The omnipresent president: Brian Fairrington, Jim Varvel, Bob Englehart, R. J. Matson, John Darkow, and Jeff Stahler explore a strange turn of events: When Bush was president, he set a record for total days off, at his show ranch in Crawford. On the other hand, Obama spent last week on a media blitz to prop up his wobbly health care reform initiative, and the question on every Sunday host's lips was suddenly, "Is the president becoming overexposed?"
But I think the real question isn't whether Obama should have spent so much time on news shows last week; it's how on earth he was able to be in so many places at once. Larry Wright has a theory that goes a long way toward explaining the mystery. In fact, throw in this disturbing bit of video research and it wouldn't surprise me a bit to learn that the Obama animatronic is missing from the Disneyland Hall of Presidents:
p3 World Toon Review: Cameron Cardow (Canada), Stephane Peray (Thailand), Martyn Turner, (Ireland), and Sergei Tunin (Russia).
It's an Ann Telnaes two-fer this week: Tom Delay isn't the only one shaking his money-maker; and Republicans become the party of personal responsibility.
"And you're not going to like it one bit!" Hollingsworth Hound faces justice in this week's offering from Tom the Dancing Bug. (Coming up next: After sending Donald and his nephews to debtor's prison, Scrooge McDuck has a momentary pang of conscience which turns out to be a slight bit of indigestion.)
I think America has become "post-racial," in much the same sense that the Coyote, hurtling toward the canyon floor below, could be said to be "post-cliff." But perhaps that's just me. In any case, The K Chronicles and This Modern World examine the exciting new world of post-racial America.
Portland homeboy Jack Ohman detects a certain lack of movement.
Heh--we do this kind of stuff to him all through the picture! Fred "Tex" Avery was present at the birth (or should I say "boith") of Bugs Bunny at Warner Bros, but he only completed four Bugs shorts before leaving the studio over creative control issues in 1941. This is the second of the Avery Bugs Bunny stories, "Tortoise Beats Hare" from early 1941.
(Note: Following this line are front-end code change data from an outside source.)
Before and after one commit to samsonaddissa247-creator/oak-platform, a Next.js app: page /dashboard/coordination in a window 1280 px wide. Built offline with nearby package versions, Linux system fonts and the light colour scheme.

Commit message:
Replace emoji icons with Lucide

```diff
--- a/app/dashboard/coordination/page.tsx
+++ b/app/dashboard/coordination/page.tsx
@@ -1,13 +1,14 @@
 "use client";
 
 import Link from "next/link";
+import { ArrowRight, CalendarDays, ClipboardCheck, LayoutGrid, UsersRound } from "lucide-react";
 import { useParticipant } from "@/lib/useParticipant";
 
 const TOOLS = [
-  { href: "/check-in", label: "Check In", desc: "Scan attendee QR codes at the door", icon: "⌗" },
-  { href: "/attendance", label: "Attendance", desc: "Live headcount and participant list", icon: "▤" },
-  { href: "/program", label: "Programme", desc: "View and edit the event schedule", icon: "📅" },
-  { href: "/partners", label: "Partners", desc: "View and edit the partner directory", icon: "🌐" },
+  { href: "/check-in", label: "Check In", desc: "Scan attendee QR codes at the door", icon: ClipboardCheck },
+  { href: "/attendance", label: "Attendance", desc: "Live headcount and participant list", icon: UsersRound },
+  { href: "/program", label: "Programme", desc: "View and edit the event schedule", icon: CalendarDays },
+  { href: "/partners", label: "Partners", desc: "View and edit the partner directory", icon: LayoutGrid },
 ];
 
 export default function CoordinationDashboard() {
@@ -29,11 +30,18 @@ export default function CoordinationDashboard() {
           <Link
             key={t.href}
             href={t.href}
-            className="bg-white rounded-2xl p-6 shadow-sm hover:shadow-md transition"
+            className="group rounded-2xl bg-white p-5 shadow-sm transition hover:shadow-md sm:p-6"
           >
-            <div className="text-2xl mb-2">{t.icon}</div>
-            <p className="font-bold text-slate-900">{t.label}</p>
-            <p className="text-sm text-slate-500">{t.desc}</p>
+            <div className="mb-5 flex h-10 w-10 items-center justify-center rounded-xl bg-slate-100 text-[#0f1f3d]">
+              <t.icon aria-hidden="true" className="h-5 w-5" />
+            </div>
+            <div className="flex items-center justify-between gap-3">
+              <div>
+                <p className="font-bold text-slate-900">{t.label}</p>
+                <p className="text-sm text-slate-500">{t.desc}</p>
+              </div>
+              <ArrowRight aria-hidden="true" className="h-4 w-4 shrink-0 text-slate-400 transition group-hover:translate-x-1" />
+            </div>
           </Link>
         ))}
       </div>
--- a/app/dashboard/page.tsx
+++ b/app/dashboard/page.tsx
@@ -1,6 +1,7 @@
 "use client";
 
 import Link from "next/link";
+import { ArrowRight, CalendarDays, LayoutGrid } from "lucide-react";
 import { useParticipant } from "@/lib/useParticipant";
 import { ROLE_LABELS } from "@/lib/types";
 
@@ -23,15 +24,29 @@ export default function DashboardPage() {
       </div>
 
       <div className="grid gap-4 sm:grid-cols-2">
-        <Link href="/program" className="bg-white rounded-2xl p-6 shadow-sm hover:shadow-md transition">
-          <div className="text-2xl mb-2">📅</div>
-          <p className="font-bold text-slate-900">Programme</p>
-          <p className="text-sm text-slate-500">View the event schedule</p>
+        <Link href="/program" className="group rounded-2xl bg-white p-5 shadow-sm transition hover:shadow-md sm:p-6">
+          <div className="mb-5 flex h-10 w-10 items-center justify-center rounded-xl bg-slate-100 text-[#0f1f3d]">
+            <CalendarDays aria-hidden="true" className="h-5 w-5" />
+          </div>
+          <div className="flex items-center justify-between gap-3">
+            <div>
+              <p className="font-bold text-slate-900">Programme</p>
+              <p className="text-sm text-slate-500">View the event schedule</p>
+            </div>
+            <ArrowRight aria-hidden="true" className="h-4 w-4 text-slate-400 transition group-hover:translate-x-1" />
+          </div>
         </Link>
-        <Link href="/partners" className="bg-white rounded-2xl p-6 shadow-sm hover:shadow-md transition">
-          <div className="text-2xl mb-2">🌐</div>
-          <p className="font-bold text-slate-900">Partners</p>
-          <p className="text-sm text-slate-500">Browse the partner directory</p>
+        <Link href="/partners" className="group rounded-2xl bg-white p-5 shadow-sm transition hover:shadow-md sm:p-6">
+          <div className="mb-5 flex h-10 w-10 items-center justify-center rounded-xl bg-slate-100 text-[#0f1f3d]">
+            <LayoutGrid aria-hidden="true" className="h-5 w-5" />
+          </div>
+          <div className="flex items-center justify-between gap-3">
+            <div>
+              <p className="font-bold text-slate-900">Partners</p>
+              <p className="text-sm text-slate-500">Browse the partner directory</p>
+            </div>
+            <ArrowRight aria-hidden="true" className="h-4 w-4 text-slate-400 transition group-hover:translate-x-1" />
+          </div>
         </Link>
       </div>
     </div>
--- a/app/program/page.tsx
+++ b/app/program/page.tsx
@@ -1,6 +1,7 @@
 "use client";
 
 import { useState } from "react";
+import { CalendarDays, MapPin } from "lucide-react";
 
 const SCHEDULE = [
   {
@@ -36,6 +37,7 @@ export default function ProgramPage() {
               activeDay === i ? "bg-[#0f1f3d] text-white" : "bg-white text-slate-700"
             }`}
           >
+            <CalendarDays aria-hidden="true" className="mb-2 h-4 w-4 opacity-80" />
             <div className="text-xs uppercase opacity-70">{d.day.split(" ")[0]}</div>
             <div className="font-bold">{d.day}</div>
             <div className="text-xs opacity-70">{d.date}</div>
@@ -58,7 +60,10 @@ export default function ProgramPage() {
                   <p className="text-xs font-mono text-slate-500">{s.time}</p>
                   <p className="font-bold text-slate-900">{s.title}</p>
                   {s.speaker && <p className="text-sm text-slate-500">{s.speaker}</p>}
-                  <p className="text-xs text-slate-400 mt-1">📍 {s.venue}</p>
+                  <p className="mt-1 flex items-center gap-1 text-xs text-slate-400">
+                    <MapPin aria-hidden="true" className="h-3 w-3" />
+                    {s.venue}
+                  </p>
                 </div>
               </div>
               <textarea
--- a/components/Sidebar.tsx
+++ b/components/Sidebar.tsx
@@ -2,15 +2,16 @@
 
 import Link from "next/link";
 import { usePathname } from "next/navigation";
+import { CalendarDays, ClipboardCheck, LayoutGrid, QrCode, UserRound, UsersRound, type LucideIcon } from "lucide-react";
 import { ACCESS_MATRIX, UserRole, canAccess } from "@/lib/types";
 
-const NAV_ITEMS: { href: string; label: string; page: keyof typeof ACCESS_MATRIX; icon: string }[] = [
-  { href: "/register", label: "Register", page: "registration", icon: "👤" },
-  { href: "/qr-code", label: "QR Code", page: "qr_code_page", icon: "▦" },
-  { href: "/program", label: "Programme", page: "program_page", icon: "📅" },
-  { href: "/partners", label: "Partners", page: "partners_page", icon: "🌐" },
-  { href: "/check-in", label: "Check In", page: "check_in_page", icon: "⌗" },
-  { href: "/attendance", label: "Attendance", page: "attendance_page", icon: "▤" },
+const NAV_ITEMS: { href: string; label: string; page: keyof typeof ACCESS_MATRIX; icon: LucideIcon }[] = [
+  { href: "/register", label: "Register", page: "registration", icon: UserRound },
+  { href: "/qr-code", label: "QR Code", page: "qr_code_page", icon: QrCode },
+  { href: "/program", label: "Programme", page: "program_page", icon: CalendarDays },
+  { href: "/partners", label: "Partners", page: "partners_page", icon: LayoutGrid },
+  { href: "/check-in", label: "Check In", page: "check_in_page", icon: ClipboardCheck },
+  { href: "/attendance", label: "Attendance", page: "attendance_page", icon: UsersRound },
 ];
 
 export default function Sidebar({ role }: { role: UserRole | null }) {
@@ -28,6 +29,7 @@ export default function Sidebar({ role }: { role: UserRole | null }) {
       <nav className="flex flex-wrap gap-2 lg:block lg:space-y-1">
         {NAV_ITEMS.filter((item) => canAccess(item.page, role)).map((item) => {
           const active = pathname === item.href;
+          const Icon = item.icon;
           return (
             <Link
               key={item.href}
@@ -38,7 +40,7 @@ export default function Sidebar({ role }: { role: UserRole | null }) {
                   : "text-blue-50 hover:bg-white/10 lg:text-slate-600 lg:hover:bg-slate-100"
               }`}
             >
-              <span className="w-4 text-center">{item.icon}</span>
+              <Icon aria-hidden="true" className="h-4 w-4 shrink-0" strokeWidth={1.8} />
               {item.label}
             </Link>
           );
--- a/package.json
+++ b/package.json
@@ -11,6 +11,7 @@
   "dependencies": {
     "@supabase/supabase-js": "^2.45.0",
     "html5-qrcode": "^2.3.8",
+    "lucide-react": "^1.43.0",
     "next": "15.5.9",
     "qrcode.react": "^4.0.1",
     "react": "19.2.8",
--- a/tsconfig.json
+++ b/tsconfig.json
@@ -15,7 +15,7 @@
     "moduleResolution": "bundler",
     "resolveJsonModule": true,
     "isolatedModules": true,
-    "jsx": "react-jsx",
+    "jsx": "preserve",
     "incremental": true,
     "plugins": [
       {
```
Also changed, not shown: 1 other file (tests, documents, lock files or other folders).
p3 Bonus Toon: Notice: No cephalopods were harmed in the making of this week's Jesse Springer cartoon:
And finally, have you bookmarked Slate's political cartoon for today?